There have been quite a few thoughts about Windows Phone 8 following its formal unveiling yesterday, but one of them in particular stood out to us. PC Mag's Sascha Segan published an editorial following all of the mayhem, entitled "How a QWERTY Windows Phone could kill BlackBerry".
Segan argues that while mob mentality suggests QWERTY keyboards are irrelevant as software keyboards improve, in reality there's a very real niche of the market that is holding on to their painfully outdated BlackBerrys for the keyboard alone. In fact, Segan believes that the first manufacturer to recognize that would benefit from the same following Research In Motion still commands today, which are primarily enterprise users.
Putting two and two together, Segan worries that Windows Phone 8 will miss out on a golden opportunity to capture more of the enterprise market by not releasing a phone with a QWERTY keyboard, a la the Dell Venue Pro (pictured) or the HTC 7 Pro (aka Arrive). Here's an excerpt:
"[QWERTY keyboards are] very specifically an opportunity for Microsoft. Google's commitment to 'openness' has let a thousand manageability and security solutions bloom, but that's a thorny road of winding paths for most IT departments. Apple cares not for keyboards. But Microsoft will be selling Windows Phone 8 specifically as a companion to Windows 8 in the enterprise, with all of the EAS and policies and BitLocker that implies.

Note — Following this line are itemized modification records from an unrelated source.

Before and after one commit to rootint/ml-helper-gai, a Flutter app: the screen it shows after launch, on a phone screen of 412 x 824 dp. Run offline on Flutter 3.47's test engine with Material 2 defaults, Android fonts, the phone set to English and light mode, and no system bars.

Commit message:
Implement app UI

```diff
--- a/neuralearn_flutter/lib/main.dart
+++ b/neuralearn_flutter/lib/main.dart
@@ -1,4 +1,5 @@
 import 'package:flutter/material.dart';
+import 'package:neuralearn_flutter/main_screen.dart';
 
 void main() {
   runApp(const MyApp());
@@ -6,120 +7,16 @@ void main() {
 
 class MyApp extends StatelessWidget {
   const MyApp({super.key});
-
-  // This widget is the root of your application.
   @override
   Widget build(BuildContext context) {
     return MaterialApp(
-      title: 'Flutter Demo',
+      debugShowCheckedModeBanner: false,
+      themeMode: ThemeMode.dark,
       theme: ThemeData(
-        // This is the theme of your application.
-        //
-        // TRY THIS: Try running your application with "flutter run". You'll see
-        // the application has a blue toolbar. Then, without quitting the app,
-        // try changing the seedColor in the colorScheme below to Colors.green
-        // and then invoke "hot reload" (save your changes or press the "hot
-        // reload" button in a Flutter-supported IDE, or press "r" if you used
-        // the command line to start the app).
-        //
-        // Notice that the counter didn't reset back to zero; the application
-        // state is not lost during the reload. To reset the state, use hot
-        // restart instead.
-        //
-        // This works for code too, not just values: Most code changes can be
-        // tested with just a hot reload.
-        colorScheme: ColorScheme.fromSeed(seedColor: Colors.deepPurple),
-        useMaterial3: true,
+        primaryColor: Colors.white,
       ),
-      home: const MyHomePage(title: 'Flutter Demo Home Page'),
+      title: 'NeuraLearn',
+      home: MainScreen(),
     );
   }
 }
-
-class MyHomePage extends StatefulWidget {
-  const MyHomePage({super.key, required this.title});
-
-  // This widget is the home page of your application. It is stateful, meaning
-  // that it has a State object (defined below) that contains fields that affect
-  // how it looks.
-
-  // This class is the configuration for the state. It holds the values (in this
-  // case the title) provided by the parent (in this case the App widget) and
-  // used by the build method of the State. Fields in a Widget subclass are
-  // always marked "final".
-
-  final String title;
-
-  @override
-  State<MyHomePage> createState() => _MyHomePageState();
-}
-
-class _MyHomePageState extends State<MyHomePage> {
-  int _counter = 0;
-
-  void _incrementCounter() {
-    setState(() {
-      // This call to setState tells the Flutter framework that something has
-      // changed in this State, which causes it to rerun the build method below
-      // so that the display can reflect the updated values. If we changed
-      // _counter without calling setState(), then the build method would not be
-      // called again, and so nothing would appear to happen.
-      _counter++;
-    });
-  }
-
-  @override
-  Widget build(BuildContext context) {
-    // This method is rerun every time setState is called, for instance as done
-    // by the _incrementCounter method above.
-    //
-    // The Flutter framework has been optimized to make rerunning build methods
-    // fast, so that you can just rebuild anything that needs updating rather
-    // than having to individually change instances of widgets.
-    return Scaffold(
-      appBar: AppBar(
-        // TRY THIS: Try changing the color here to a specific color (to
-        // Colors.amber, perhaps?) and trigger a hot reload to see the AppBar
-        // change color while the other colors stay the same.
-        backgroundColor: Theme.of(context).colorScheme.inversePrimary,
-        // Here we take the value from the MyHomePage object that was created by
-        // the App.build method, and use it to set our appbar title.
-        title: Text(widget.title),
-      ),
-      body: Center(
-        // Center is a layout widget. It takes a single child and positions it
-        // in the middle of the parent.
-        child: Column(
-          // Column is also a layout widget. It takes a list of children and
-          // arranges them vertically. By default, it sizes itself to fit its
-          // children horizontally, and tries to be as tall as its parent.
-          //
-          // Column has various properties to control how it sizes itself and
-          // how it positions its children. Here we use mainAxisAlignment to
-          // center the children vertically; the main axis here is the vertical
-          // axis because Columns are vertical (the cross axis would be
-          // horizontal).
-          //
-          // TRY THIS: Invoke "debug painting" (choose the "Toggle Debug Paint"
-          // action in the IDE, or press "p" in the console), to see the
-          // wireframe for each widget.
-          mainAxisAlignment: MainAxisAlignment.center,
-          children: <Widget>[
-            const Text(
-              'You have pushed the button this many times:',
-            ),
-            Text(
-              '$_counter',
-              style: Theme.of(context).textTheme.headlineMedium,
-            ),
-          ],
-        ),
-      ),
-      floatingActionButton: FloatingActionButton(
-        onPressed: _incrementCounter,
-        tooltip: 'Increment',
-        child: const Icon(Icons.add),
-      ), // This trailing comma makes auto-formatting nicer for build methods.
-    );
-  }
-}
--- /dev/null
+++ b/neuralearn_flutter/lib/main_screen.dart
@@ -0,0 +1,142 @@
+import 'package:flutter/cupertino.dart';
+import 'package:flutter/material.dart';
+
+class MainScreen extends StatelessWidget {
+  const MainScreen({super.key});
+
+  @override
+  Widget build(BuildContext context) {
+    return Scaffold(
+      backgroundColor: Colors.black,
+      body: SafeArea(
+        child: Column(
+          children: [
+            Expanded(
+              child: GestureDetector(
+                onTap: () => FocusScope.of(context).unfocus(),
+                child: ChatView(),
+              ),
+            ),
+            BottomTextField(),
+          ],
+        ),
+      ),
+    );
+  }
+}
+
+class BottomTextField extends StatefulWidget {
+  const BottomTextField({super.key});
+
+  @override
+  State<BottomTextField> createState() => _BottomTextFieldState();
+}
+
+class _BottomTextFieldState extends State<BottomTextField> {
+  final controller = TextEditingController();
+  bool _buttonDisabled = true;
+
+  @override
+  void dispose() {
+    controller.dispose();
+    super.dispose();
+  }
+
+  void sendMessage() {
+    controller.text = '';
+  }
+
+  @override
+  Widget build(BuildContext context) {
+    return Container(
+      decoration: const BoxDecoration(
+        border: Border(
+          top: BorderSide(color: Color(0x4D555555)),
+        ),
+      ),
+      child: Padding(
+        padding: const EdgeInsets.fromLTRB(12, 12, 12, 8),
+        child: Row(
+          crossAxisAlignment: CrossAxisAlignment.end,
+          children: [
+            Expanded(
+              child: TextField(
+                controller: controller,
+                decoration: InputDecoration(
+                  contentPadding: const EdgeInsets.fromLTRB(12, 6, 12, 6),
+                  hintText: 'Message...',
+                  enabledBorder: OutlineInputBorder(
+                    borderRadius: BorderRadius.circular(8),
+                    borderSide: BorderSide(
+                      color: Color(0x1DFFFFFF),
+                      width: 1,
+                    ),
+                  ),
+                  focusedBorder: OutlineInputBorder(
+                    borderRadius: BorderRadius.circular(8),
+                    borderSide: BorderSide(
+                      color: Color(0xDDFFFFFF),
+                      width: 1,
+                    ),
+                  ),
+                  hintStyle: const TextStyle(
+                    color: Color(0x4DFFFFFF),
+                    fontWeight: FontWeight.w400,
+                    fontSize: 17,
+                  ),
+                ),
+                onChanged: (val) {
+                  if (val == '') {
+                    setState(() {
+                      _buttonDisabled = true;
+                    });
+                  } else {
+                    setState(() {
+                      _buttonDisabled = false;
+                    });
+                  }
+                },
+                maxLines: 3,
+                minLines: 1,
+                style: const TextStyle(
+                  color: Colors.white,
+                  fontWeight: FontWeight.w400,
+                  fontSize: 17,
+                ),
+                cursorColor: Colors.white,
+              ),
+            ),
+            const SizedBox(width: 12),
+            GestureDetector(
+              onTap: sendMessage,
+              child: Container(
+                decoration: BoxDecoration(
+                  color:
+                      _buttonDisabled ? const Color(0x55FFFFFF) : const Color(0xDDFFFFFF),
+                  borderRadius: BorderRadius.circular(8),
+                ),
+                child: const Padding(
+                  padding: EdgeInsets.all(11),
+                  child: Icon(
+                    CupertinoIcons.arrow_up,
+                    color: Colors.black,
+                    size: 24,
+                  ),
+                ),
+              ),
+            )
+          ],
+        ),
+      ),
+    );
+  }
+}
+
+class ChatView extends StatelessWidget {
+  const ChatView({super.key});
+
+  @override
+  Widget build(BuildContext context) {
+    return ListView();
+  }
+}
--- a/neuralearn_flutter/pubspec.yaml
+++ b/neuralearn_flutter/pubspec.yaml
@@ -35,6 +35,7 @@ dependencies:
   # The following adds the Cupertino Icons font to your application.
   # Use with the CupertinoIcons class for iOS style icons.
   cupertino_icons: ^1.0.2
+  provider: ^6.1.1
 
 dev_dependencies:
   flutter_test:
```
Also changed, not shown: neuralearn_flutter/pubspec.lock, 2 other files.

Serious people could use Windows Phone 8 to do serious things. But many of those serious people don't want to fumble along with autocorrect on Windows Phone's somewhat accident-prone touch keyboard."
We're not sure we agree with that dig about the typically-excellent software keyboard, but it's irrelevant. Segan then goes on to fantasize about a Nokia E72-like device running Windows Phone 8, and we have to admit that would be pretty awesome. Heck, we've been saying for months to just give us the Dell Venue Pro with Windows Phone 8 (and without all of the defects).
So now we want to ask you: is Microsoft potentially missing out on knocking BlackBerry on its back for good? Or do nightmares of the Venue Pro and LG Quantum create doubts that a manufacturer can pull it off?
Source: PC Mag